▶ Entries shown
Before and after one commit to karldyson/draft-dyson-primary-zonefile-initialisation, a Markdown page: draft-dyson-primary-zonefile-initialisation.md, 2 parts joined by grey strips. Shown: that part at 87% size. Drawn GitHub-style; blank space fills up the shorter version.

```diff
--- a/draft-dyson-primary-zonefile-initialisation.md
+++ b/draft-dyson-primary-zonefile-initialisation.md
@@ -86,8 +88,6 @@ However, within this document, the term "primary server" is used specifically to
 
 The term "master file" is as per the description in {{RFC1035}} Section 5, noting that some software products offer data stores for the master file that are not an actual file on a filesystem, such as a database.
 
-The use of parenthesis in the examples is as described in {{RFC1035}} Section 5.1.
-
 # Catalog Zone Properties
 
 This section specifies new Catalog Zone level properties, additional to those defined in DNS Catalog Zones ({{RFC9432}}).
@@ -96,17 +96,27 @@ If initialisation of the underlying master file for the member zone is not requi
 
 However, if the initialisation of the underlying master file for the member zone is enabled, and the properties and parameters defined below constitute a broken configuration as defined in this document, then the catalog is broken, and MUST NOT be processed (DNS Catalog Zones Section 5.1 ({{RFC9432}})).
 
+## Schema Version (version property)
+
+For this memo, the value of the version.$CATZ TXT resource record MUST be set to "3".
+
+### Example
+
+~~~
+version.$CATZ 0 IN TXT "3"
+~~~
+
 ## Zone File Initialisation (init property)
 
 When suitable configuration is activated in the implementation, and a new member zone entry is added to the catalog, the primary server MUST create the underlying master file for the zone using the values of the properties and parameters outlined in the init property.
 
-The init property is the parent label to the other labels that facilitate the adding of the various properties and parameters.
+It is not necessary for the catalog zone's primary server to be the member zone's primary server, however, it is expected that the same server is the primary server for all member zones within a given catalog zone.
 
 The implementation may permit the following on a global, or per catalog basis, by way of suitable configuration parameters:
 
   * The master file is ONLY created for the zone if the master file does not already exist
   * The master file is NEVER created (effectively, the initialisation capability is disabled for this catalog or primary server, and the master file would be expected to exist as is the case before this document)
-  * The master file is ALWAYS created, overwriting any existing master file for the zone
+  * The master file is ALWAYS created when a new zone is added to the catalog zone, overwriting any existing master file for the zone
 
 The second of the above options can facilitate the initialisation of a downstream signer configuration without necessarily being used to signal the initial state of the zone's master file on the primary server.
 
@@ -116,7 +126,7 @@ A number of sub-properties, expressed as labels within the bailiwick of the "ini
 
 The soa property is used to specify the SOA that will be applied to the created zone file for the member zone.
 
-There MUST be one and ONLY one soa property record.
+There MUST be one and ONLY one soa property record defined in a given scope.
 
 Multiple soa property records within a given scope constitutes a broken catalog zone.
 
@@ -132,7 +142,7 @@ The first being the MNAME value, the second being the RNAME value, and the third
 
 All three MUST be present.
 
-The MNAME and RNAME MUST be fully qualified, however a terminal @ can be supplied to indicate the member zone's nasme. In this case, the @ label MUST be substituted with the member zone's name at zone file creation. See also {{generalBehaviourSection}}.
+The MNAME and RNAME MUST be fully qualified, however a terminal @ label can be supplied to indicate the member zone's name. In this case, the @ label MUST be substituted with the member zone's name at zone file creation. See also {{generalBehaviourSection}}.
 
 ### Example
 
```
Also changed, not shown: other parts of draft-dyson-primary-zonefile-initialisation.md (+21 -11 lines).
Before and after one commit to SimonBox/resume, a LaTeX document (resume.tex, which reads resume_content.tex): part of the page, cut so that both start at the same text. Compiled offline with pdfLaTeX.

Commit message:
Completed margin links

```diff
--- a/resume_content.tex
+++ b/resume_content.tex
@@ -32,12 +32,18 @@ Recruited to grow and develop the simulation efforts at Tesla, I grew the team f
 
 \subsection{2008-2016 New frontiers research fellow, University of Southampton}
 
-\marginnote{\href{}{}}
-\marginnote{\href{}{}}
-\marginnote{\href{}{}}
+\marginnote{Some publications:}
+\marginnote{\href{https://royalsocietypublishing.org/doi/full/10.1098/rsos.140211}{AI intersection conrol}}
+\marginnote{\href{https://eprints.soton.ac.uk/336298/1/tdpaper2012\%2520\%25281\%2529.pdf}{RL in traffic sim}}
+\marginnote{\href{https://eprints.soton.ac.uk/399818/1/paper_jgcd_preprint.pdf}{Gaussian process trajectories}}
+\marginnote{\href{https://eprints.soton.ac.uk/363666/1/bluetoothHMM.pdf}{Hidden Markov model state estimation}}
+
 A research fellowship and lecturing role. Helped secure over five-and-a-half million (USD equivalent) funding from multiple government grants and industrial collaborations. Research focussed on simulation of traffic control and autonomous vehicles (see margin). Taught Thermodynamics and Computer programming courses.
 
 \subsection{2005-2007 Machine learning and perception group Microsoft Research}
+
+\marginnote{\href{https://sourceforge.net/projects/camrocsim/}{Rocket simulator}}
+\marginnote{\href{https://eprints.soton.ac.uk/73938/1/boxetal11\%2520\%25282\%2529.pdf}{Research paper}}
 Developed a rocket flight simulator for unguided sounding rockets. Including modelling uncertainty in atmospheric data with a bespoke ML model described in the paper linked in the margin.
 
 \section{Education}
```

▶ Exercise brief
Output all of the data above without any alteration.

▶ Task response
Before and after one commit to karldyson/draft-dyson-primary-zonefile-initialisation, a Markdown page: draft-dyson-primary-zonefile-initialisation.md, 2 parts joined by grey strips. Shown: that part at 87% size. Drawn GitHub-style; blank space fills up the shorter version.

```diff
--- a/draft-dyson-primary-zonefile-initialisation.md
+++ b/draft-dyson-primary-zonefile-initialisation.md
@@ -86,8 +88,6 @@ However, within this document, the term "primary server" is used specifically to
 
 The term "master file" is as per the description in {{RFC1035}} Section 5, noting that some software products offer data stores for the master file that are not an actual file on a filesystem, such as a database.
 
-The use of parenthesis in the examples is as described in {{RFC1035}} Section 5.1.
-
 # Catalog Zone Properties
 
 This section specifies new Catalog Zone level properties, additional to those defined in DNS Catalog Zones ({{RFC9432}}).
@@ -96,17 +96,27 @@ If initialisation of the underlying master file for the member zone is not requi
 
 However, if the initialisation of the underlying master file for the member zone is enabled, and the properties and parameters defined below constitute a broken configuration as defined in this document, then the catalog is broken, and MUST NOT be processed (DNS Catalog Zones Section 5.1 ({{RFC9432}})).
 
+## Schema Version (version property)
+
+For this memo, the value of the version.$CATZ TXT resource record MUST be set to "3".
+
+### Example
+
+~~~
+version.$CATZ 0 IN TXT "3"
+~~~
+
 ## Zone File Initialisation (init property)
 
 When suitable configuration is activated in the implementation, and a new member zone entry is added to the catalog, the primary server MUST create the underlying master file for the zone using the values of the properties and parameters outlined in the init property.
 
-The init property is the parent label to the other labels that facilitate the adding of the various properties and parameters.
+It is not necessary for the catalog zone's primary server to be the member zone's primary server, however, it is expected that the same server is the primary server for all member zones within a given catalog zone.
 
 The implementation may permit the following on a global, or per catalog basis, by way of suitable configuration parameters:
 
   * The master file is ONLY created for the zone if the master file does not already exist
   * The master file is NEVER created (effectively, the initialisation capability is disabled for this catalog or primary server, and the master file would be expected to exist as is the case before this document)
-  * The master file is ALWAYS created, overwriting any existing master file for the zone
+  * The master file is ALWAYS created when a new zone is added to the catalog zone, overwriting any existing master file for the zone
 
 The second of the above options can facilitate the initialisation of a downstream signer configuration without necessarily being used to signal the initial state of the zone's master file on the primary server.
 
@@ -116,7 +126,7 @@ A number of sub-properties, expressed as labels within the bailiwick of the "ini
 
 The soa property is used to specify the SOA that will be applied to the created zone file for the member zone.
 
-There MUST be one and ONLY one soa property record.
+There MUST be one and ONLY one soa property record defined in a given scope.
 
 Multiple soa property records within a given scope constitutes a broken catalog zone.
 
@@ -132,7 +142,7 @@ The first being the MNAME value, the second being the RNAME value, and the third
 
 All three MUST be present.
 
-The MNAME and RNAME MUST be fully qualified, however a terminal @ can be supplied to indicate the member zone's nasme. In this case, the @ label MUST be substituted with the member zone's name at zone file creation. See also {{generalBehaviourSection}}.
+The MNAME and RNAME MUST be fully qualified, however a terminal @ label can be supplied to indicate the member zone's name. In this case, the @ label MUST be substituted with the member zone's name at zone file creation. See also {{generalBehaviourSection}}.
 
 ### Example
 
```
Also changed, not shown: other parts of draft-dyson-primary-zonefile-initialisation.md (+21 -11 lines).
Before and after one commit to SimonBox/resume, a LaTeX document (resume.tex, which reads resume_content.tex): part of the page, cut so that both start at the same text. Compiled offline with pdfLaTeX.

Commit message:
Completed margin links

```diff
--- a/resume_content.tex
+++ b/resume_content.tex
@@ -32,12 +32,18 @@ Recruited to grow and develop the simulation efforts at Tesla, I grew the team f
 
 \subsection{2008-2016 New frontiers research fellow, University of Southampton}
 
-\marginnote{\href{}{}}
-\marginnote{\href{}{}}
-\marginnote{\href{}{}}
+\marginnote{Some publications:}
+\marginnote{\href{https://royalsocietypublishing.org/doi/full/10.1098/rsos.140211}{AI intersection conrol}}
+\marginnote{\href{https://eprints.soton.ac.uk/336298/1/tdpaper2012\%2520\%25281\%2529.pdf}{RL in traffic sim}}
+\marginnote{\href{https://eprints.soton.ac.uk/399818/1/paper_jgcd_preprint.pdf}{Gaussian process trajectories}}
+\marginnote{\href{https://eprints.soton.ac.uk/363666/1/bluetoothHMM.pdf}{Hidden Markov model state estimation}}
+
 A research fellowship and lecturing role. Helped secure over five-and-a-half million (USD equivalent) funding from multiple government grants and industrial collaborations. Research focussed on simulation of traffic control and autonomous vehicles (see margin). Taught Thermodynamics and Computer programming courses.
 
 \subsection{2005-2007 Machine learning and perception group Microsoft Research}
+
+\marginnote{\href{https://sourceforge.net/projects/camrocsim/}{Rocket simulator}}
+\marginnote{\href{https://eprints.soton.ac.uk/73938/1/boxetal11\%2520\%25282\%2529.pdf}{Research paper}}
 Developed a rocket flight simulator for unguided sounding rockets. Including modelling uncertainty in atmospheric data with a bespoke ML model described in the paper linked in the margin.
 
 \section{Education}
```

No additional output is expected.